At the time of writing I’m only four episodes into Legend of the Galactic Heroes, which isn’t far at all considering the sheer length of the series as a whole. I’ve promised myself that I’ll take it back off my on-hold list when I’m finished with Tytania though because this is providing a sort-of practice run in the particular brand of space opera and its SRS BSNS approach to storytelling. This is indeed galactic warfare as serious business, although I’m finding Tytania to be a little less straight-faced than its older cousin.
For starters the character who I’m guessing is the hero of the piece is a bit of a comedic one. Unlike the members of the Tytania clan he isn’t a stuffy po-faced aristocrat in a ridiculous outfit: when he was going into battle he preferred bubblegum over wine or Manly Tea and was willing to try an unconventional tactic that not even Ariabart could ignore. This seems to be a story of a young upstart bringing down the biggest military power in the galaxy simply through independent thinking, which makes it hilarious – in the sense of irony rather than that of LOL slapstick. Luke Skywalker has nothing on this guy.
The irony is of course that although Tytania is apparently invincible their one weakness is more severe than anyone could have guessed; the weakness being they are prepared for any eventuality apart from failure. Tytania never fails so their school of thought, which is completely effective for the rest of the time, never takes it into account. Their tactics are perfect save on thing: there is no Plan B.
I think it was Churchill who once said that even if there is a shortage of troops an army should always have a force set aside as a reserve. Tytania operate with no reserve, no Plan B. As soon as they are up against an opponent whose abilities and acumen are unknown, they are just as vulnerable as anyone. Fan Hyulich is an unknown quantity; a military commander who thinks outside Tytania’s box. And he’s now fired by his superiors because they see such a renegade as a liability. Oops.
The idea that one individual and his one battle could bring down an entire fleet of Tytania ships is dangerous because their hold over their subjects relies on their reputation as being unbeatable. Tyranjia would never I suspect have even considered a military confrontation with Tytania had that one battle not disproved Tytania’s invincibility; their eventual defeat is down to Tytania, again with irony, pulling the same stunt Fan Hyulich did. Tytania have won this time but in the process effectively admitted that their older, inflexible, way of thinking is no longer the best idea.
Tyranjia’s rebellion was of course sparked by the death of its leader, a member of the Tytania clan. Whether his wife’s reluctance to back her nation’s move for independence was due to her remaining loyalty to the family she married into or whether she still believed it was a futile course of action, we will probably never know. Either way it showed Tytania make a move to restore the perception of its invincibility and quell any rebellion with cold, calculated efficiency.

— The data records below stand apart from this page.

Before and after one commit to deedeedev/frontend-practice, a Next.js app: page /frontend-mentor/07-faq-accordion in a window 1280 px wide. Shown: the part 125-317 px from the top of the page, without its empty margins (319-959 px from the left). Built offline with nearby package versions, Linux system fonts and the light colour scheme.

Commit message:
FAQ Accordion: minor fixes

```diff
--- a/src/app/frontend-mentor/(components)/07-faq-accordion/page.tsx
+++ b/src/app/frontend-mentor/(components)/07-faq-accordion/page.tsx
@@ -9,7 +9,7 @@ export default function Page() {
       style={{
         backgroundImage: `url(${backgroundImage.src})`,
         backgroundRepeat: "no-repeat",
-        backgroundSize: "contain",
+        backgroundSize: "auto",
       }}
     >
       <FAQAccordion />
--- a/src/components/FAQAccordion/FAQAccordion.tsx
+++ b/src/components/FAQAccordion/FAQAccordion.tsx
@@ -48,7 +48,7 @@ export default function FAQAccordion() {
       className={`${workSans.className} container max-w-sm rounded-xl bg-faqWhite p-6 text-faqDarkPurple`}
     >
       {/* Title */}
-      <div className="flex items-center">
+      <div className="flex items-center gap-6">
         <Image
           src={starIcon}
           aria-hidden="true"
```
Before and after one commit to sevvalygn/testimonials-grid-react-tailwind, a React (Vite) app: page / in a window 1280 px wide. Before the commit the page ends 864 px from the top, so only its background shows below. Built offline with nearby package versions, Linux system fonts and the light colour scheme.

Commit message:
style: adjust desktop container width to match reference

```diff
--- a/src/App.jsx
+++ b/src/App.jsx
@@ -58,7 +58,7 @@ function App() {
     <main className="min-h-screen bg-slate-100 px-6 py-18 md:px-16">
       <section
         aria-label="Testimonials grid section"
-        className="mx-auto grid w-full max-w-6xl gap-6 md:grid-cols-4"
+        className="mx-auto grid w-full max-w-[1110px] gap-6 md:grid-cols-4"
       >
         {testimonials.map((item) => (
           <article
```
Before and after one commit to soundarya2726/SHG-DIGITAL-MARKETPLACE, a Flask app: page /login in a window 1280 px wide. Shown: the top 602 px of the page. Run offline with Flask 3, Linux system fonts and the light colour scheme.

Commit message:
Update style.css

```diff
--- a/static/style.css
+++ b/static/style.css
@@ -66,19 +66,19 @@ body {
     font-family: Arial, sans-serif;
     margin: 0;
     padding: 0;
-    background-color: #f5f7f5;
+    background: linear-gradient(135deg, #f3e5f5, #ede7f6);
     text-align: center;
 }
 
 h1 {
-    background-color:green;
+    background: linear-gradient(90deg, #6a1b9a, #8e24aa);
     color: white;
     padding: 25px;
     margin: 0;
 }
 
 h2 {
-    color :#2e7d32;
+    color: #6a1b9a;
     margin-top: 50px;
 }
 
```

Lots and lots of talking heads, Tytania’s trademark. I don’t think it’s a bad thing, either
The sheer scale of the story means that in order to win a battle both sides must lose thousands of ships, which I’m guessing contain hundreds of people in each. This scale is matched by the pomp and circumstance of the Tytania clan and the way they operate: a concept mirrored in the sword piercing several spaceships in one go during the op animation sequence and the operatic song lyric that ends on “Conquer the universe!” There is that elaborate clothing too of course, which serves no practical purpose in battle but must have a considerable psychological effect on those who serve under them; much like the swords that Abh commanders swish around on the bridges of their vessels in Crest of the Stars. As Fan Hyulich’s fluke(?) victory proved, the Tytania influence is partly military muscle (huge-ass spaceships with zillions of laser guns) and partly the perception of power found in their imposing presence and reputation.
Owen’s mini-blog post did indeed set it out first but I’d also suspected there was a pattern in the choice of drinks served up for the Tytanian commanders. There’s the Manly Tea of course, but they seem to resort to coffee after losing a battle to reflect on the accompanying bitterness; that of defeat. In contrast they prefer a good glass of red wine to celebrate victory; a drink that is red like blood and intoxicating, just like the feelings of drunken overconfidence that comes with owning your opponent. Could Fan Hyulich warrant the need of the first shipment of Dr Pepper when Tytania contemplates “What’s The Worst That Could Happen?”